The latest reports put the Conservative leader on the defensive on Tuesday.
At an event in Quebec, Harper said the federal government can still pay for the fighter jets and fall within the budget if a multi-billion dollar contingency fund is used.
"Many of the reports you're citing are comparing apples to oranges. Our experts have put out their detailed figures and everything we've seen is within those figures and their contingencies — the contingencies that have been allowed," Harper said.
A statement issued by the Department of National Defence said it had not received a copy of the Pentagon report.
The statement said once it receives the report, the department "we will be able to assess how it may impact the cost of Canadian production aircraft."
The new Pentagon report suggests Canada could pay up to $24 billion over 30 years to maintain 65 planes.
That's even more than an estimate from Kevin Page, the parliamentary budget officer, who has said it would cost $19.5 billion to maintain the high-tech planes.
'This thing is out of control'
The latest reports on the potential cost increase associated with the controversial fighter jets sparked immediate reaction from the other political leaders campaigning across the country.
Liberal Leader Michael Ignatieff said Harper simply isn't telling the truth when it comes to the costs of the fighter jets.
"And the thing that is so mendacious about what the government is doing is that they say to the Canadian people we can get you the plane at the right price. Let me tell you folks. Not even President Obama knows what the planes are going to cost. This thing is out of control."
Bloc Québécois Leader Gilles Duceppe challenged the Conservative leader to release all the information he has on the fighter jets.
"What we've said since the very beginning and when Mr. Harper is saying, he [doesn't] want to withdraw a contract, that means there's a contract. It's time until next Monday that he showed us that contract," Duceppe said.
Meanwhile, NDP Leader Jack Layton said he has grave doubts about the purchase of the fighter jets. But the NDP leader said he wanted to initiate a national discussion about defence needs if he's elected on May 2.
"We've got issues of our own sovereignty, we've got the north, we've got questions of disasters that might take place and equipment that might be required, whether it's elsewhere in the world or right here in Canada," Layton said.

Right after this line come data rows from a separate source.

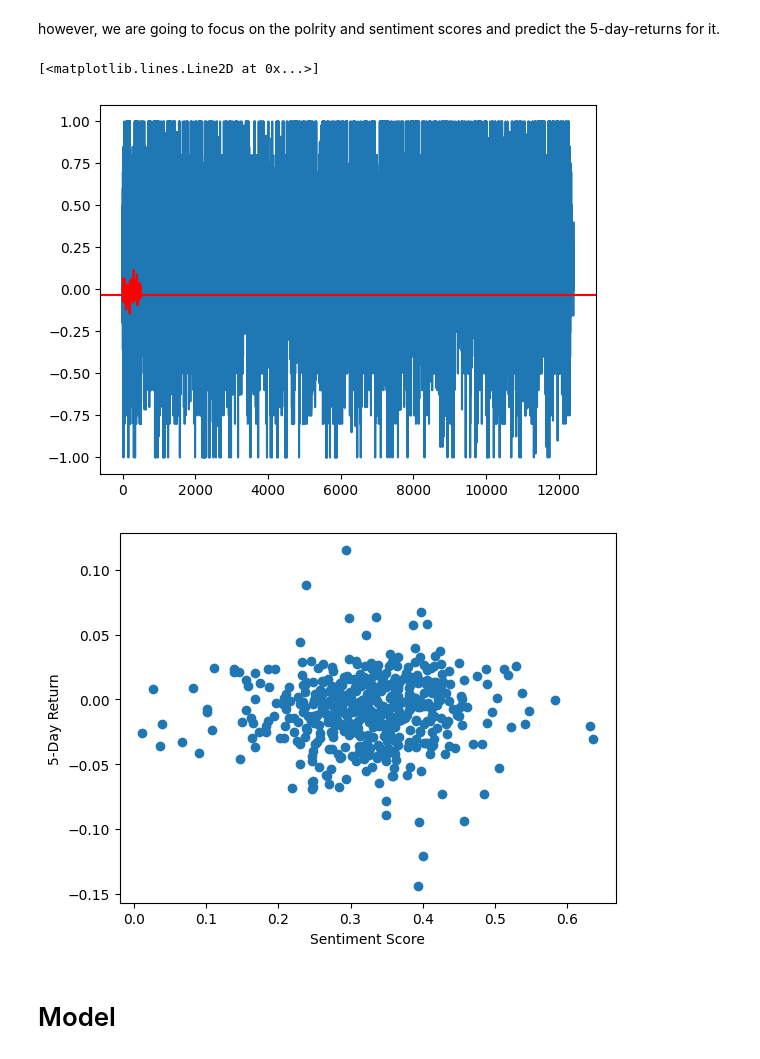
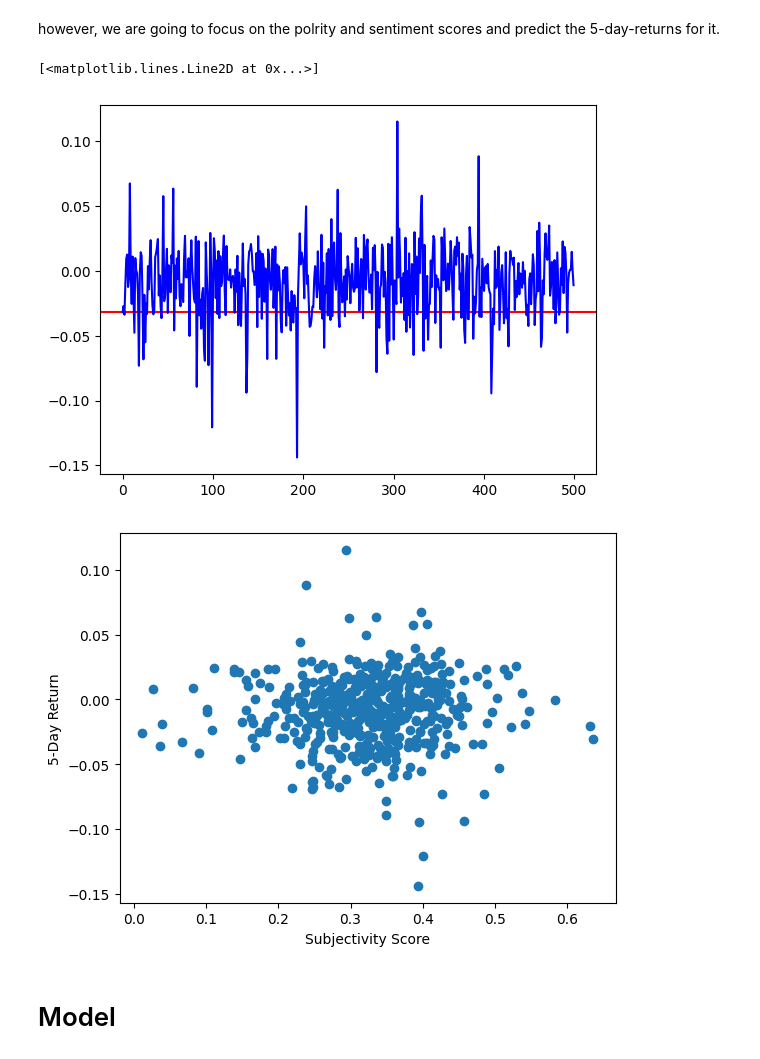
Before and after one commit to VedanshiShah7/Machine-Learning-In-Finance, a Jupyter notebook: Project 4/mini_project_4_test_mlf.ipynb, the cells around one changed output. Drawn from its saved outputs; the diff is of its cells as text; code cells hidden in the pictures.

Commit message:
added charts + also renamed subjectivity_score

```diff
--- a/Project 4/mini_project_4_test_mlf.ipynb
+++ b/Project 4/mini_project_4_test_mlf.ipynb
@@ -130,6 +130,9 @@ data
 | 498 | YUM | 0.163126 | 0.423962 |
 | 499 | ZBH | 0.136273 | 0.265697 |
 500 rows × 3 columns
+# %%
+# rename sentiment_score to subjectivity_score
+data.rename(columns={'sentiment_score':'subjectivity_score'},inplace=True)
 # %%
 # add a column to the dataframe to store the 5-day return
 data['five_day_return'] = 0
@@ -170,20 +173,20 @@ however, we are going to focus on the polrity and sentiment scores and predict t
 # %%
 # plot porality score from the dataframe df
 plt.plot(df['polarity_score'])
 # plot line at 5-day return
 plt.axhline(data['five_day_return'][0], color='red')
-plt.plot(data['five_day_return'], color='red')
+plt.plot(data['five_day_return'], color='blue')
 # %% [output]
 [<matplotlib.lines.Line2D at 0x...>]
-[figure, old version]
+[figure, new version]
 # %%
 # plot the sentiment score vs the 5-day return
-plt.scatter(data['sentiment_score'], data['five_day_return'])
-plt.xlabel('Sentiment Score')
+plt.scatter(data['subjectivity_score'], data['five_day_return'])
+plt.xlabel('Subjectivity Score')
 plt.ylabel('5-Day Return')
 plt.show()
 # %% [output]
-[figure, old version]
+[figure, new version]
 # %% [markdown]
 # Model
 # %% [markdown]
```
Also changed, not shown: parts of 6 cells of this notebook.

"Let's have a full discussion of what the equipment needs are and what the priorities should be."